Preventing, reducing and assisting recovery from stress in the workplace are topics that are in high demand with coaches. And the countless ads promoting relaxation techniques and spa treatments could easily make us believe that stress is our worst enemy — an enemy that must be defeated at all costs. But is this really the case?
Recently, Kelly McGonigal, an American psychologist, got to the bottom of this matter. She encourages us to make stress our friend rather than trying to shut it out. Not viewing stress as an enemy can help us to live longer and have a more fulfilled social life!
One of the study’s findings is that those individuals who experience similar stress levels - but without thinking that it will harm them – have a lower risk of getting sick or dying than the rest of the population. In other words, the 20,000 stress-related deaths per year in the United States are more likely the result of an erroneous conviction of the victim than stress itself. Here we are again dealing with the issue of “Resilience” even if it is not explicitly (or just once briefly) named as such.
It is my fundamental conviction that it is rarely something in and of itself that stresses us. Indeed, much more often the stress results from the opinion/attitude that we (or others) have about a “stress factor”.
If you are interested in the topic of stress, perhaps you should let yourself be inspired by the 15-minute-long lecture and then reflect on your own attitude toward stress triggers. Surely you know of incidents where alone through your approach and attitude, you were able to turn a mountain back into the molehill that it really is. I carried this attitude to a recent yoga lesson. I was determined to be able to endure (and almost enjoy) my least favorite yoga positions by imagining that not a position itself - but rather my attitude towards it - was the root of all evil.

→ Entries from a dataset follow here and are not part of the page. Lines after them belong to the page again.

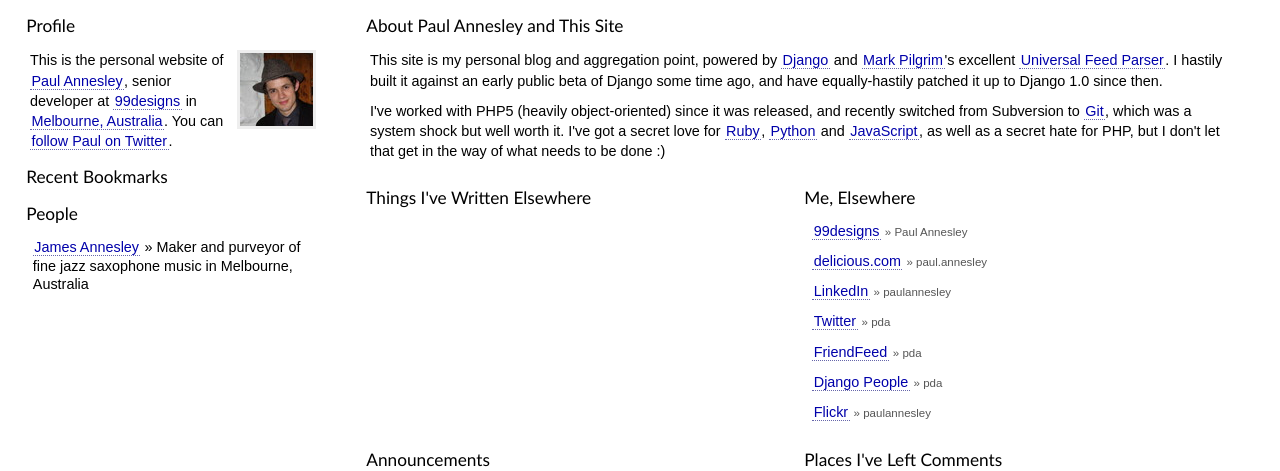
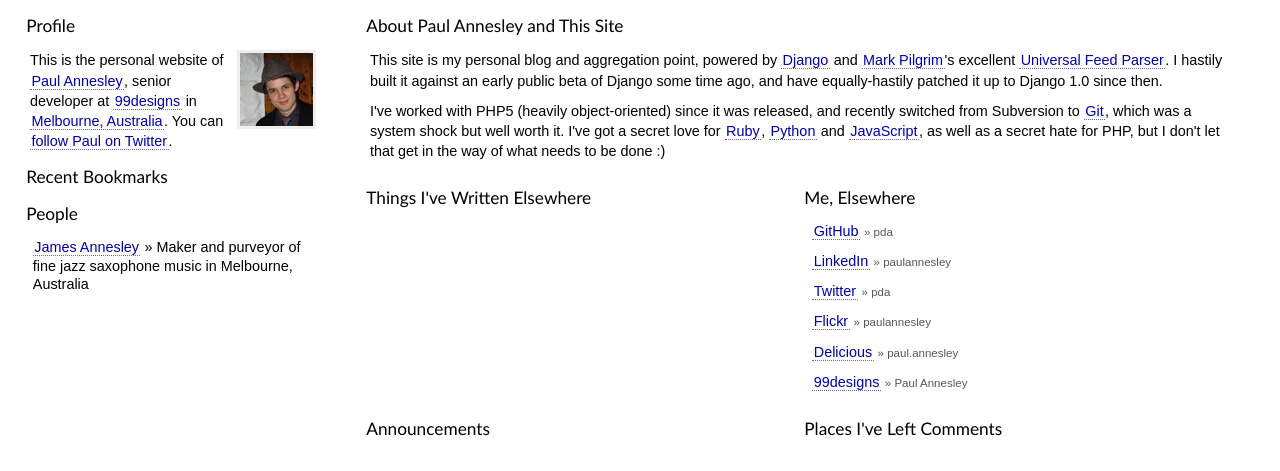
Before and after one commit to pda/pacc-django, a Django app: template blog/templates/about.html in a window 1280 px wide. Shown: the part 90-561 px from the top of the page. Run offline with Django 3.2, Linux system fonts and the light colour scheme; the template is opened without the code that fills it, so the values that code supplies are empty; grey boxes are pictures that could not be loaded.

Commit message:
Updated 'Me, Elsewhere' on About page.
Added GitHub, removed FriendFeed and Django People.

```diff
--- a/blog/templates/about.html
+++ b/blog/templates/about.html
@@ -37,12 +37,8 @@
 		<h2>Me, Elsewhere</h2>
 		<ul>
 			<li>
-				<a href="http://99designs.com/people/paul" rel="me" title="Paul Annesley on 99designs">99designs</a>
-				<span class="meta">&raquo; Paul Annesley</span>
-			</li>
-			<li>
-				<a href="http://delicious.com/paul.annesley" rel="me" title="paul.annesley on delicious.com">delicious.com</a>
-				<span class="meta">&raquo; paul.annesley</span>
+				<a href="https://github.com/pda" rel="me" title="pda at GitHub">GitHub</a>
+				<span class="meta">&raquo; pda</span>
 			</li>
 			<li>
 				<a href="http://www.linkedin.com/in/paulannesley" rel="me" title="paulannesley on LinkedIn">LinkedIn</a>
@@ -53,16 +49,16 @@
 				<span class="meta">&raquo; pda</span>
 			</li>
 			<li>
-				<a href="https://friendfeed.com/pda" rel="me" title="pda on FriendFeed">FriendFeed</a>
-				<span class="meta">&raquo; pda</span>
+				<a href="http://flickr.com/photos/paulannesley/" rel="me" title="paulannesley on Flickr">Flickr</a>
+				<span class="meta">&raquo; paulannesley</span>
 			</li>
 			<li>
-				<a href="http://djangopeople.net/pda/" rel="me" title="pda on Django People">Django People</a>
-				<span class="meta">&raquo; pda</span>
+				<a href="http://delicious.com/paul.annesley" rel="me" title="paul.annesley at Delicious">Delicious</a>
+				<span class="meta">&raquo; paul.annesley</span>
 			</li>
 			<li>
-				<a href="http://flickr.com/photos/paulannesley/" rel="me" title="paulannesley on Flickr">Flickr</a>
-				<span class="meta">&raquo; paulannesley</span>
+				<a href="http://99designs.com/people/paul" rel="me" title="Paul Annesley on 99designs">99designs</a>
+				<span class="meta">&raquo; Paul Annesley</span>
 			</li>
 		</ul>
 	</div>
```
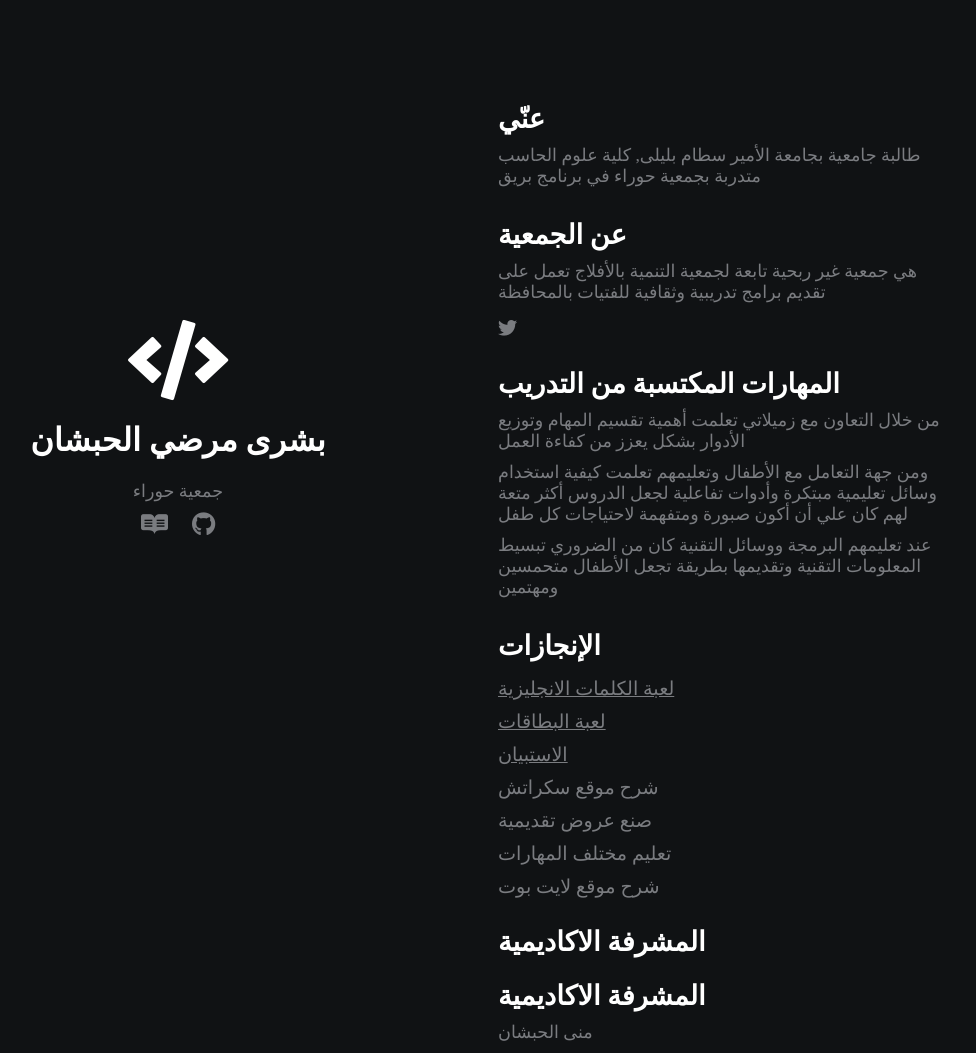
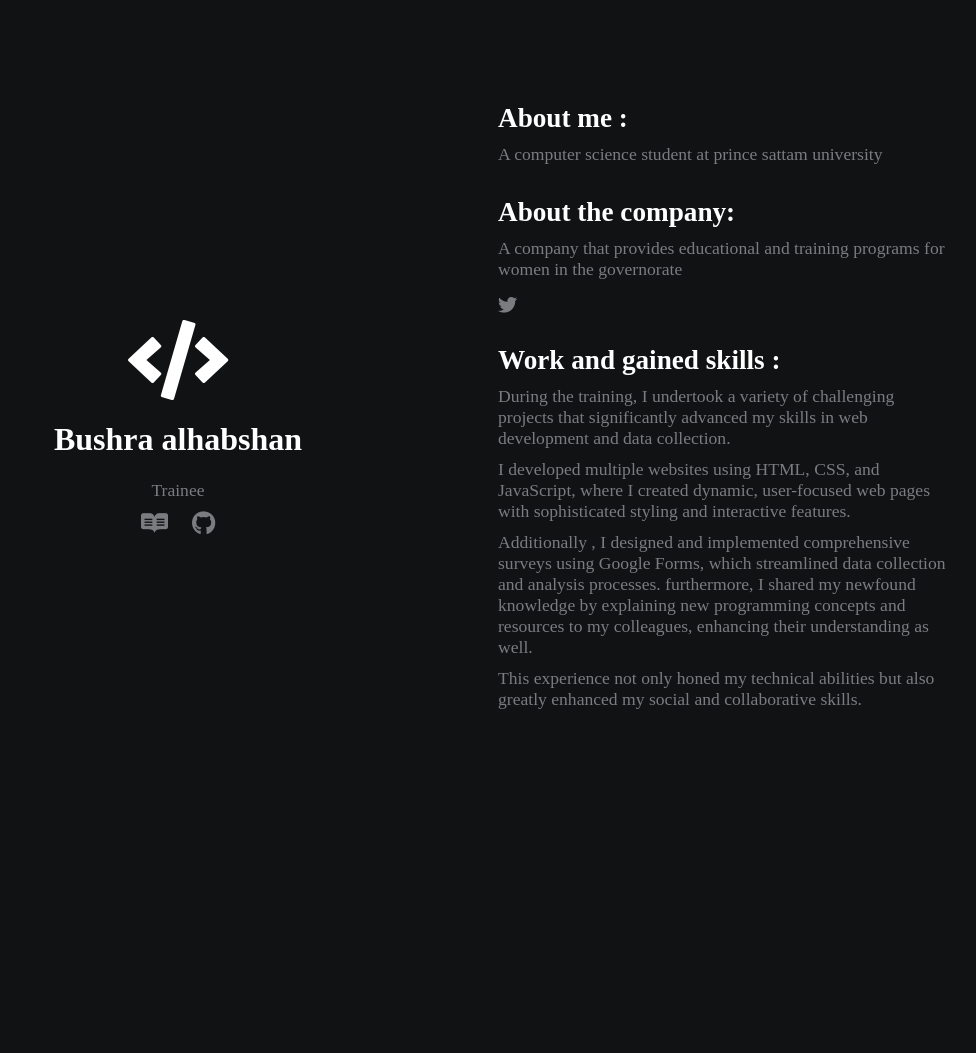
Before and after one commit to Bushra-Mur/about-mee, a plain HTML site: page index.html in a window 1280 px wide. Shown: the whole page, without its empty margins (142-1118 px from the left). After the commit the page ends 800 px from the top, so only its background shows below. Drawn offline with Linux system fonts and the light colour scheme; a web font is replaced by a local one.

Commit message:
Update index.html

```diff
--- a/index.html
+++ b/index.html
@@ -6,43 +6,30 @@
     <meta http-equiv="X-UA-Compatible" content="ie=edge">
     <link rel="stylesheet" href="https://use.fontawesome.com/releases/v5.4.1/css/all.css" integrity="sha384-5sAR7xN1Nv6T6+dT2mhtzEpVJvfS3NScPQTrOxhwjIuvcA67KV2R5Jz6kr4abQsz" crossorigin="anonymous">
     <link rel="stylesheet" href="port.css">
-    <title>بشرى مرضي</title>
+    <title>Bushra</title>
 </head>
 <body>
     <div class="the-grid">
         <div class="section-1">
             <i class="fas fa-code fa-5x white"></i>
-            <h1>بشرى مرضي الحبشان</h1>
-            <p>جمعية حوراء</p>
+            <h1>Bushra alhabshan</h1>
+            <p>Trainee</p>
             <a href="mailto:bushramhv@gmail.com"><i class="fab fa-readme"></i></a>
             <a href="https://github.com/Bushra-Mur"><i class="fab fa-github"></i></a>
         </div>
         <div class="section-2">
-            <h2>عنّي</h2>
-            <p>طالبة جامعية بجامعة الأمير سطام بليلى, كلية علوم الحاسب متدربة بجمعية حوراء في برنامج بريق</p>
-            <h2>عن الجمعية</h2>
-            <p>هي جمعية غير ربحية تابعة لجمعية التنمية بالأفلاج تعمل على تقديم برامج تدريبية وثقافية للفتيات بالمحافظة</p>
+            <h2>About me :</h2>
+            <p>A computer science student at prince sattam university</p>
+            <h2>About the company:</h2>
+            <p>A company that provides educational and training programs for women in the governorate</p>
             <a href="https://x.com/hwrra117?s=11&t=ZKNPsuofxXcxhpzqR47OhQ"><i class="fab fa-twitter"></i></a>
 
-            <h2>المهارات المكتسبة من التدريب</h2>
-            <p>من خلال التعاون مع زميلاتي تعلمت أهمية تقسيم المهام وتوزيع الأدوار بشكل يعزز من كفاءة العمل</p>
-                <p>ومن جهة التعامل مع الأطفال وتعليمهم تعلمت كيفية استخدام وسائل تعليمية مبتكرة وأدوات تفاعلية لجعل الدروس أكثر متعة لهم كان علي أن أكون صبورة ومتفهمة لاحتياجات كل طفل</p>
-                <p>عند تعليمهم البرمجة ووسائل التقنية كان من الضروري تبسيط المعلومات التقنية وتقديمها بطريقة تجعل الأطفال متحمسين ومهتمين
+            <h2>Work and gained skills :</h2>
+            <p>During the training, I undertook a variety of challenging projects that significantly advanced my skills in web development and data collection.</p>
+                <p>I developed multiple websites using HTML, CSS, and JavaScript, where I created dynamic, user-focused web pages with sophisticated styling and interactive features.</p>
+                <p>Additionally , I designed and implemented comprehensive surveys using Google Forms, which streamlined data collection and analysis processes.
+furthermore, I shared my newfound knowledge by explaining new programming concepts and resources to my colleagues, enhancing their understanding as well.
             </p>
-            <h2>الإنجازات</h2>
-            <div class="line">
-            <a href="https://bwordle.netlify.app/">لعبة الكلمات الانجليزية</a>
-            <a href="https://thebcards.netlify.app/">لعبة البطاقات</a>
-            <a href="https://forms.gle/GhTwbgwjzKWUmdqz5">الاستبيان</a>
-            </div>
-             <a>شرح موقع سكراتش</a>
-             <a>صنع عروض تقديمية</a>
-             <a>تعليم مختلف المهارات</a>
-             <a>شرح موقع لايت بوت</a>
-            <h2>المشرفة الاكاديمية</h2>
-            <h2>المشرفة الاكاديمية</h2>
-            <p>منى الحبشان</p>
-        </div>
-    </div>
+            <p>This experience not only honed my technical abilities but also greatly enhanced my social and collaborative skills.</p>
 </body>
 </html>
```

Click here to get the (English)TED Talk. I welcome your feedback! Have fun!